house adobeAnd it’s much the same with all vintage houses.  Whether a hundred year old East Coast structure with its basement and attic or a moss covered Oregon fishing shanty – we usually experience a “take off your hat and lower your voice” kind of reverence when we first enter.  Once inside we can feel the accumulative emotions and moods of the previous generations of residents, sense their own devotions to place in the handiwork in each board and brick.  Weathered oak floors polished by the shuffle of sock-clad feet, tongue-and-groove boards reflecting the busy shifting images of families growing, dying, and giving birth.  The fence rails absorb the sweat of little hands reaching up, as well as crippled hands struggling for a helpful grip.  They soak up and then radiate with the intentions and dreams, loss and gain, love and anger, desire and satisfaction of those who have called it their home before.  You can take out all the heavy wooden furniture and the dark floral drapes, the faded woolen rug and the leaded glass light fixtures hanging from the center of the ceiling, and bring in bright acrylic pile or modern art with aluminum frames – and still an old house will resound with the echoes of its history.  Repaint the walls as you like, but something of the past will continue to show through.

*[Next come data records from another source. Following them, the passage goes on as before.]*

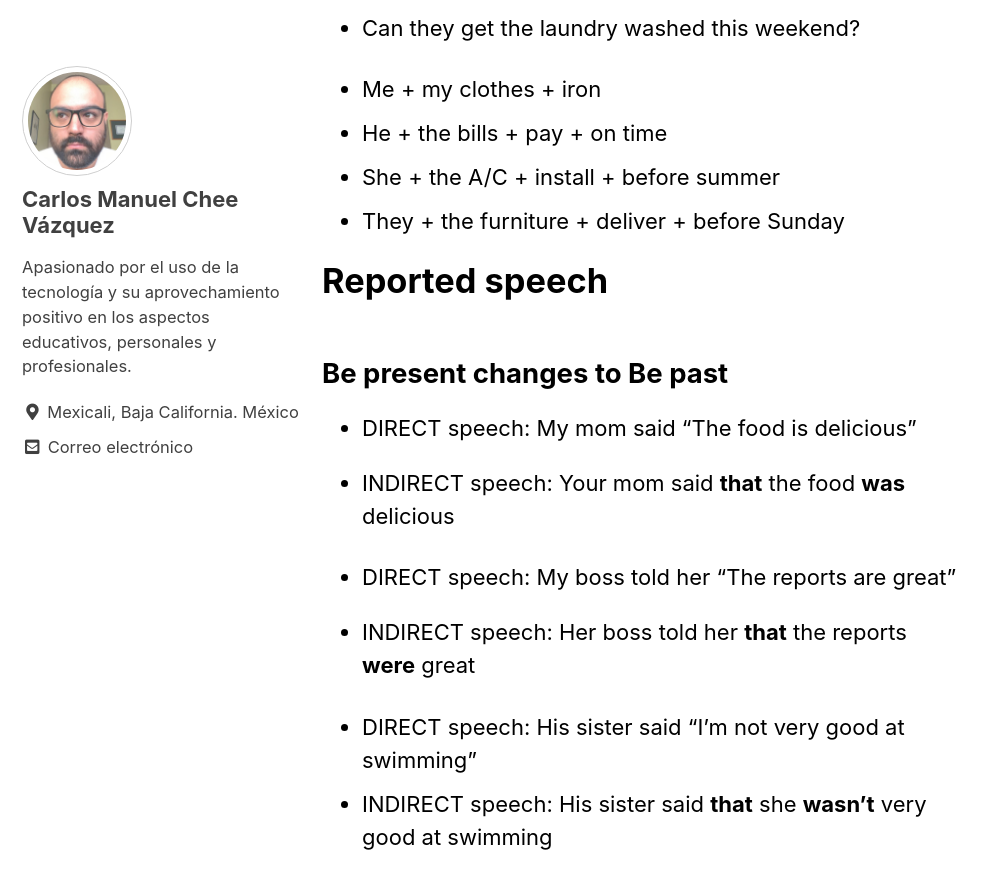
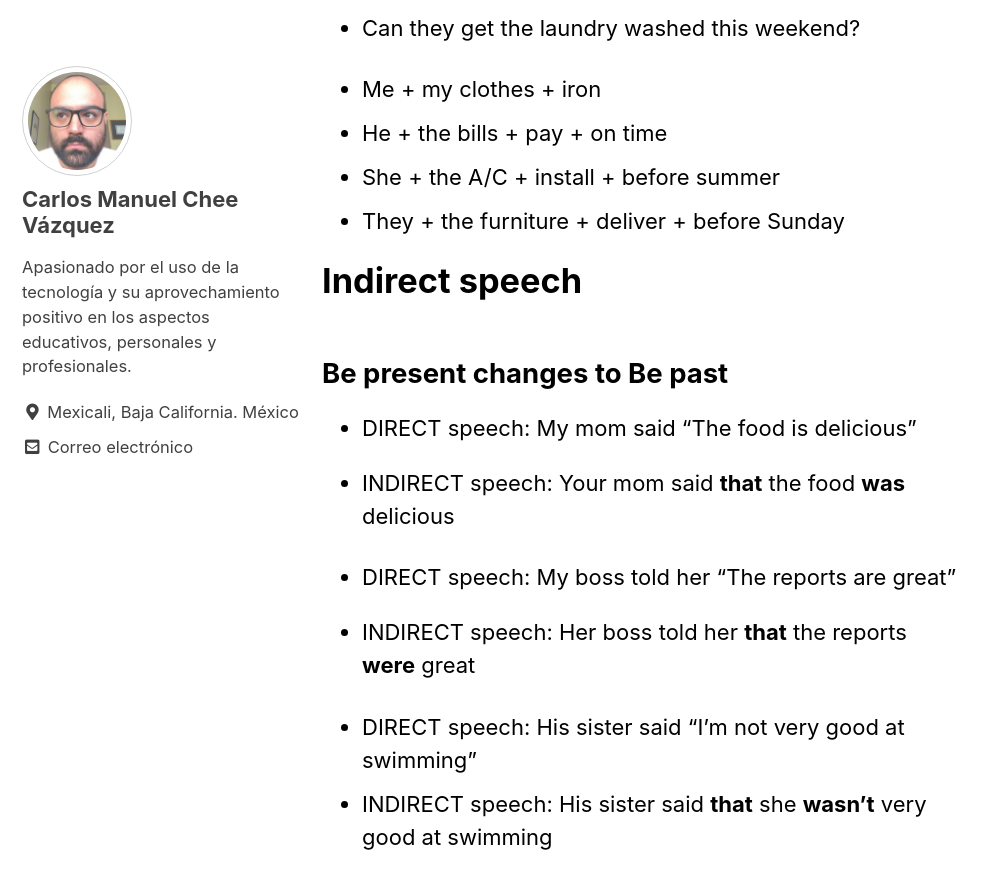
Before and after one commit to camachevaz/ESL, a Jekyll site: the page built from _posts/2022-04-18-tutoring-7th.markdown, in a window 1280 px wide and 900 px high, scrolled down 9170 px. Shown: the top 889 px of the window, without its empty margins (0-996 px from the left). Built offline with Jekyll 4.4.1, drawn with Linux system fonts in a browser that asks for light colours; cached includes are drawn as plain includes.

Commit message:
Update 2022-04-18-tutoring-7th.markdown

```diff
--- a/_posts/2022-04-18-tutoring-7th.markdown
+++ b/_posts/2022-04-18-tutoring-7th.markdown
@@ -236,7 +236,7 @@ Can + Person 1 + have/got + noun + past participle?
 - She + the A/C + install + before summer
 - They + the furniture + deliver + before Sunday
 
-# Reported speech
+# Indirect speech
 
 ## Be present changes to Be past
 
```
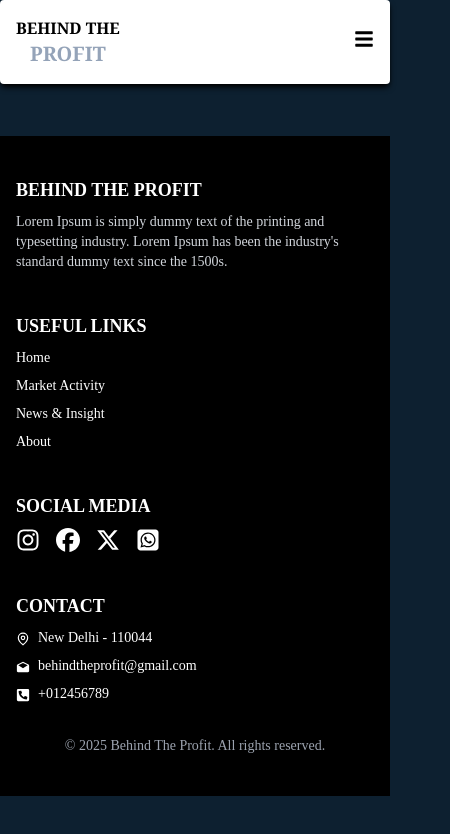
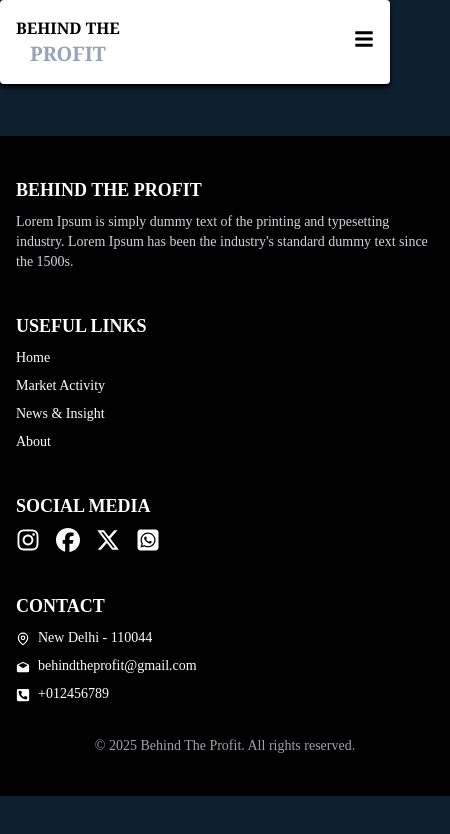
Before and after one commit to Anmolsharma1228/stockmarketweb, a React (Vite) app: page /Market in a window 390 px wide. Shown: the top 834 px of the page, 450 px wide, since content can reach past the window. Built offline with nearby package versions, Linux system fonts and the light colour scheme; a web font is replaced by a local one.

Commit message:
set footer width

```diff
--- a/src/components/Footer.jsx
+++ b/src/components/Footer.jsx
@@ -9,8 +9,8 @@ import { FaPhoneSquareAlt } from "react-icons/fa";
 
 const Footer = () => {
   return (
-    <footer className="bg-black text-white py-10 w-full">
-      <div className="max-w-7xl mx-auto px-4 sm:px-6 md:px-10 grid grid-cols-1 sm:grid-cols-2 lg:grid-cols-4 gap-10">
+    <footer className="bg-black text-white py-10 w-[450px] sm:w-full">
+      <div className="px-4 sm:px-6 md:px-10 grid grid-cols-1 sm:grid-cols-2 lg:grid-cols-4 gap-10">
 
         {/* About Section */}
         <div>
```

House adobe pink

The last house that Mama bought was a New Mexico adobe that had been more than a shelter for the preceding generations, and it proved to mean far more to her as well.  Like every other building she had ever lived in, it quickly became her refuge and her castle, her consolation and her reward.  Her playground and her kingdom, her service and her glory.  Like all truly good things, it made her not only more happy but more grateful.

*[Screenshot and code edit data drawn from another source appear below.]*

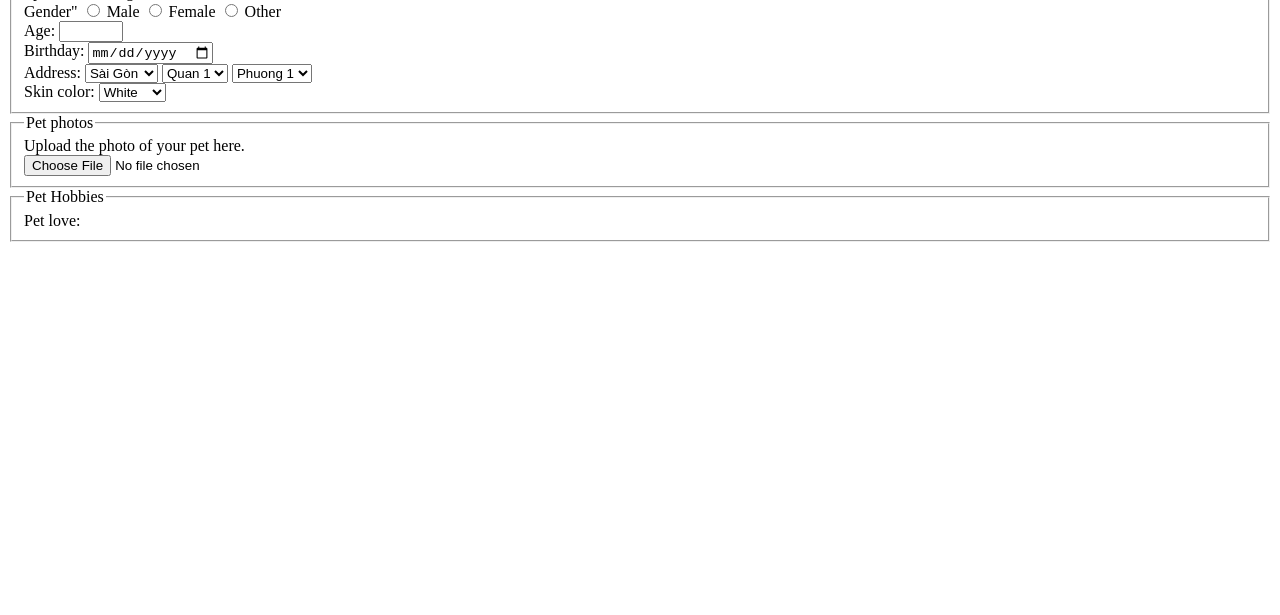
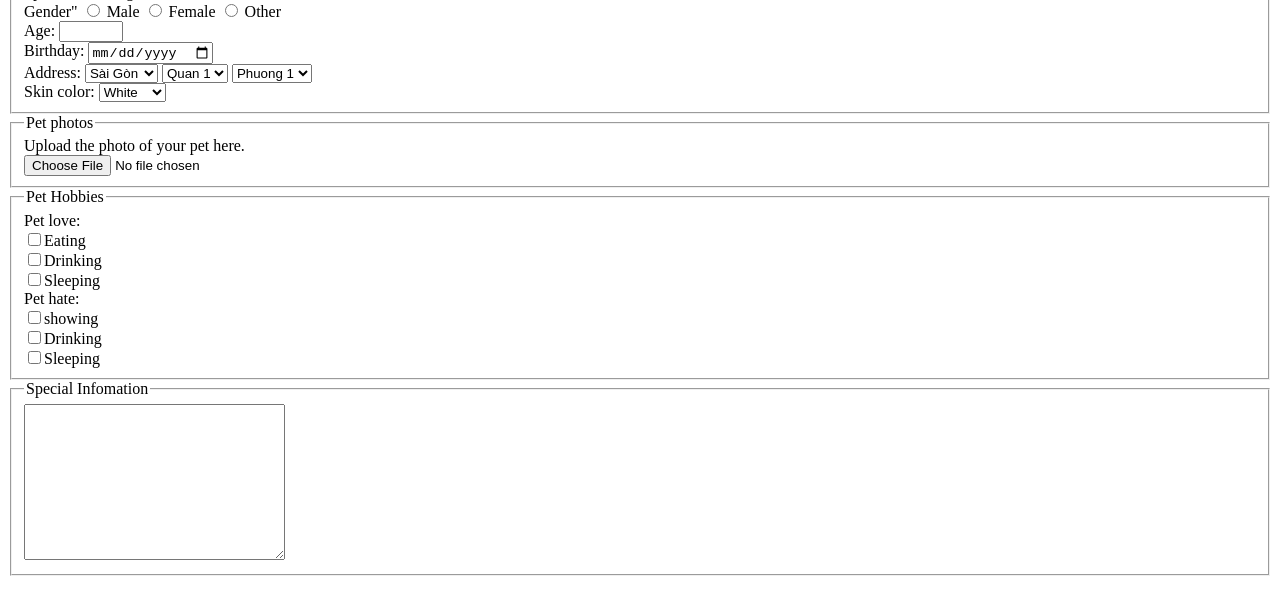
Before and after one commit to hieu45666/BW2205R1, a plain HTML site: page Buổi 6 - 18-06-2022/pet_registration_form.html in a window 1280 px wide. Shown: the part 143-758 px from the top of the page. Drawn offline with Linux system fonts and the light colour scheme.

Commit message:
cuoi bai

```diff
--- a/Buổi 6 - 18-06-2022/pet_registration_form.html
+++ b/Buổi 6 - 18-06-2022/pet_registration_form.html
@@ -61,7 +61,18 @@
         </fieldset>
         <fieldset>
             <legend>Pet Hobbies</legend>
-            Pet love:
+            Pet love:<br>
+            <input type="checkbox" name="love" value="eating">Eating<br>
+            <input type="checkbox" name="love" value="drinking">Drinking<br>
+            <input type="checkbox" name="love" value="sleeping">Sleeping<br>
+            Pet hate:<br>
+            <input type="checkbox" name="hate" value="showing">showing<br>
+            <input type="checkbox" name="love" value="drinking">Drinking<br>
+            <input type="checkbox" name="love" value="sleeping">Sleeping<br>
+        </fieldset>
+        <fieldset>
+            <legend>Special Infomation</legend>
+            <textarea name="spi" rows="10" cols="30"></textarea>
         </fieldset>
     </form>
 </body>
```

Perhaps this could be the real definition of the word “homage”:  honoring the source of all blessings, through the reverence and care of one’s own home.

(For a personal exploration of related issues, consider enrolling in the Anima “Sense of Place and The Search For Home” correspondence course:

(Feel encouraged to Forward and Post this piece freely)